Research into red wine's health benefits demonstrates the challenges in food and nutrition science. First, most of the findings have come from experiments on lower-level organisms, including yeast, worms and flies. The amounts of resveratrol involved would kill a person who drank the equivalent in red wine -- 60 liters a day, in one study done with mice.
Findings from research on human populations have been inconsistent or inconclusive. For example, one study comparing the health benefits of different types of alcohol couldn't discount the influence of its subjects' diet and exercise habits on the results.
Also, food and nutrient interactions are complex, and our understanding is evolving daily. Just look at how recommendations on fat intake have changed over the last 10 years, from a phobia of all fats to warnings about saturated fats to a focus on trans fats. The impact of a person's environment and genetics on the way his or her body processes food remains a mystery, but could be more important than previously thought.
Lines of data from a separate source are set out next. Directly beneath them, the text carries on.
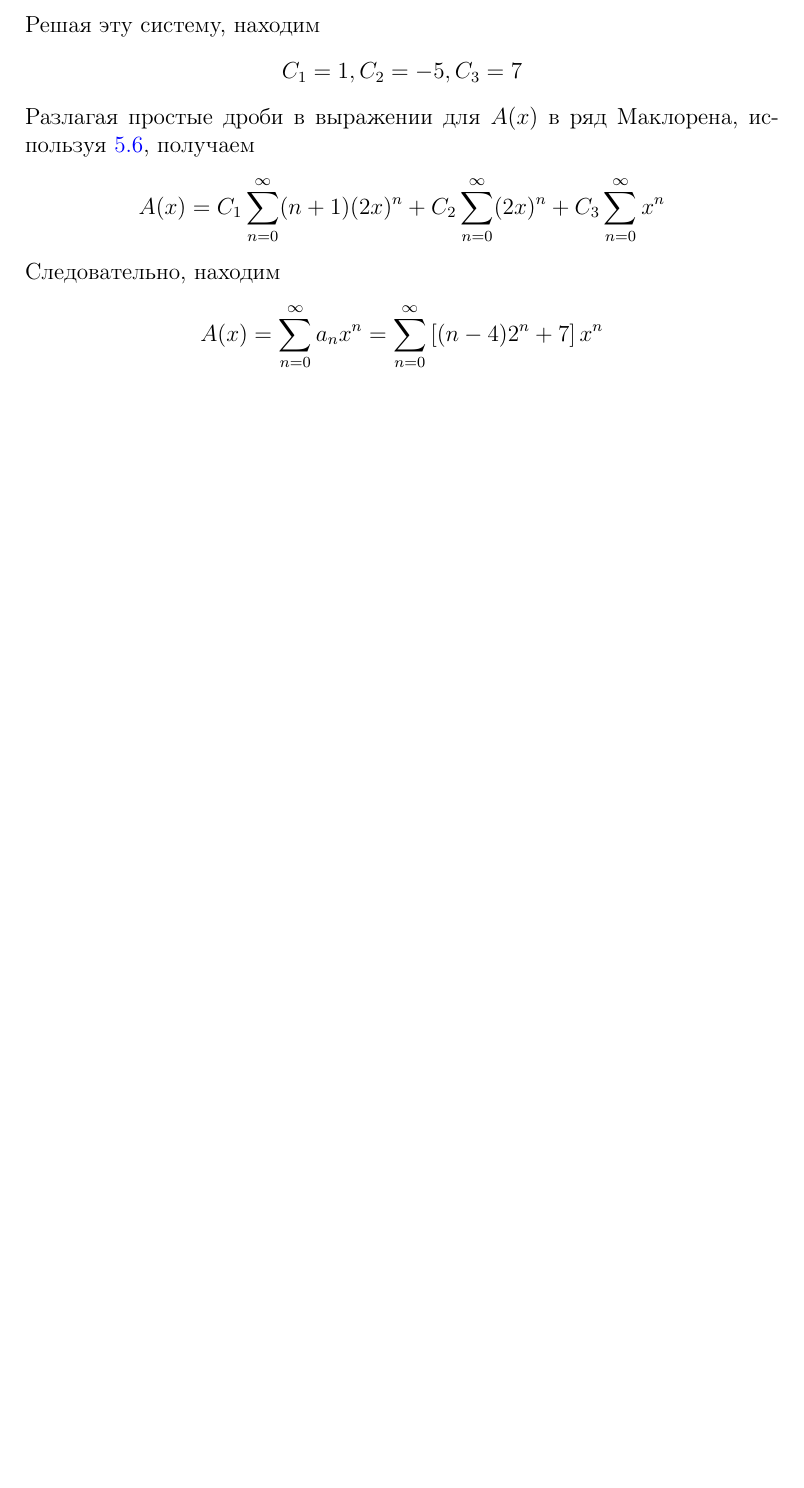
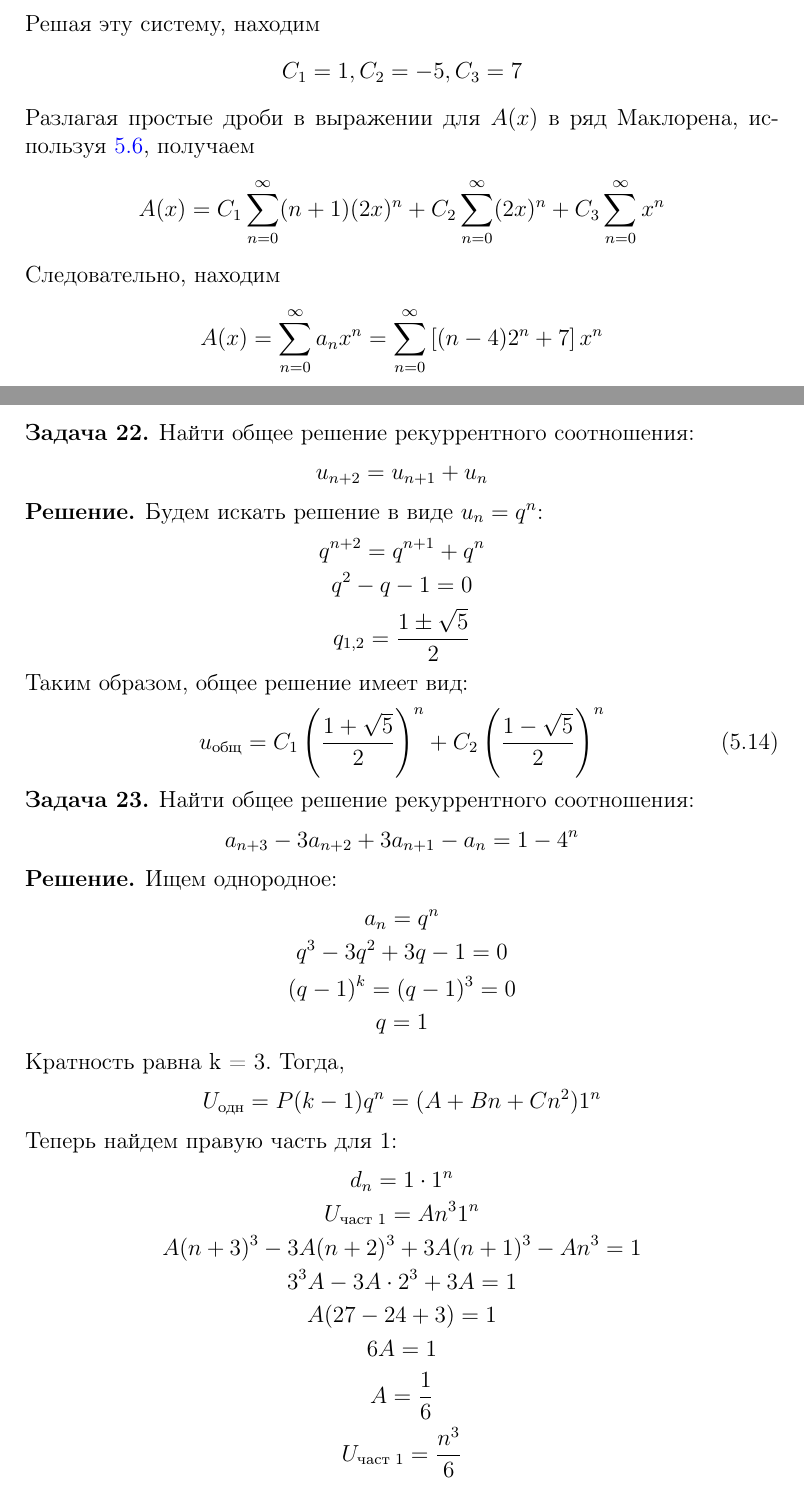
Before and after one commit to Darinochka/discrete_math, a LaTeX document (discrete_math.tex, which reads chapters/gen_func.tex): part of page 31 of 43 before the commit and two parts of pages 31 and 32 of 46 after it, the two joined at a grey line, cut so that both start at the same text, the shorter picture padded with empty space. Compiled offline with pdfLaTeX.

Commit message:
add_examples

```diff
--- a/chapters/gen_func.tex
+++ b/chapters/gen_func.tex
@@ -412,3 +412,52 @@ $1 - c_1x - c_2x^2 - ... - c_k x^k$ на множители, определив
         \end{equation*}
     \end{solution}
 \end{task}
+
+\begin{task}
+    Найти общее решение рекуррентного соотношения:
+    \begin{equation*}
+        u_{n+2} = u_{n+1} + u_n
+    \end{equation*}
+    \begin{solution}
+        Будем искать решение в виде $u_n = q^n$:
+        \begin{gather*}
+            q^{n+2} = q^{n+1} + q^n \\
+            q^2 - q - 1 = 0 \\
+            q_{1, 2} = \frac{1 \pm \sqrt{5}}{2}
+        \end{gather*}
+        Таким образом, общее решение имеет вид:
+        \begin{equation}
+            u_{\text{общ}} = C_1 \left(\frac{1 + \sqrt{5}}{2}\right) ^ n + C_2\left(\frac{1 - \sqrt{5}}{2}\right) ^ n
+        \end{equation}
+    \end{solution}
+\end{task}
+
+\begin{task}
+    Найти общее решение рекуррентного соотношения:
+    \begin{equation*}
+        a_{n+3} - 3a_{n+2} + 3a_{n+1} - a_n = 1 - 4^n
+    \end{equation*}
+    \begin{solution}
+        Ищем однородное:
+        \begin{gather*}
+            a_n = q^n \\
+            q^3 - 3q^2 + 3q - 1 = 0 \\
+            (q - 1)^k = (q - 1)^3 = 0 \\
+            q = 1
+        \end{gather*}
+        Кратность равна k = 3.
+        Тогда,
+        \begin{equation*}
+            U_{\text{одн}} = P(k-1)q^n = (A + Bn + Cn^2)1^n
+        \end{equation*}
+        Теперь найдем правую часть для 1:
+        \begin{gather*}
+            d_n = 1 \cdot 1^n \\
+            U_{\text{част 1}} = A n^3 1^n \\
+            A(n+3)^3 - 3A(n+2)^3 + 3A(n+1)^3 - An^3 = 1 \\
+            3^3A - 3A \cdot 2^3 + 3A = 1 \\
+            A(27 - 24 + 3) = 1 \\
+            6A = 1 \\
+            A = \frac{1}{6} \\
+            U_{\text{част 1}} = \frac{n^3}{6}
+        \end{gather*}
@@ -414,0 +477 @@ $1 - c_1x - c_2x^2 - ... - c_k x^k$ на множители, определив
+            U_{\text{общ}} = A + Bn + Cn^2 + \frac{n^3}{6} - \frac{4^n}{27}
```
Also changed, not shown: discrete_math.tex (+9 -0 lines), discrete_math.pdf, chapters/gen_func.tex (16 more changed lines).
Regarding antioxidants, scientists aren't even sure they're asking the right questions and looking at the right relationships between causes and effects.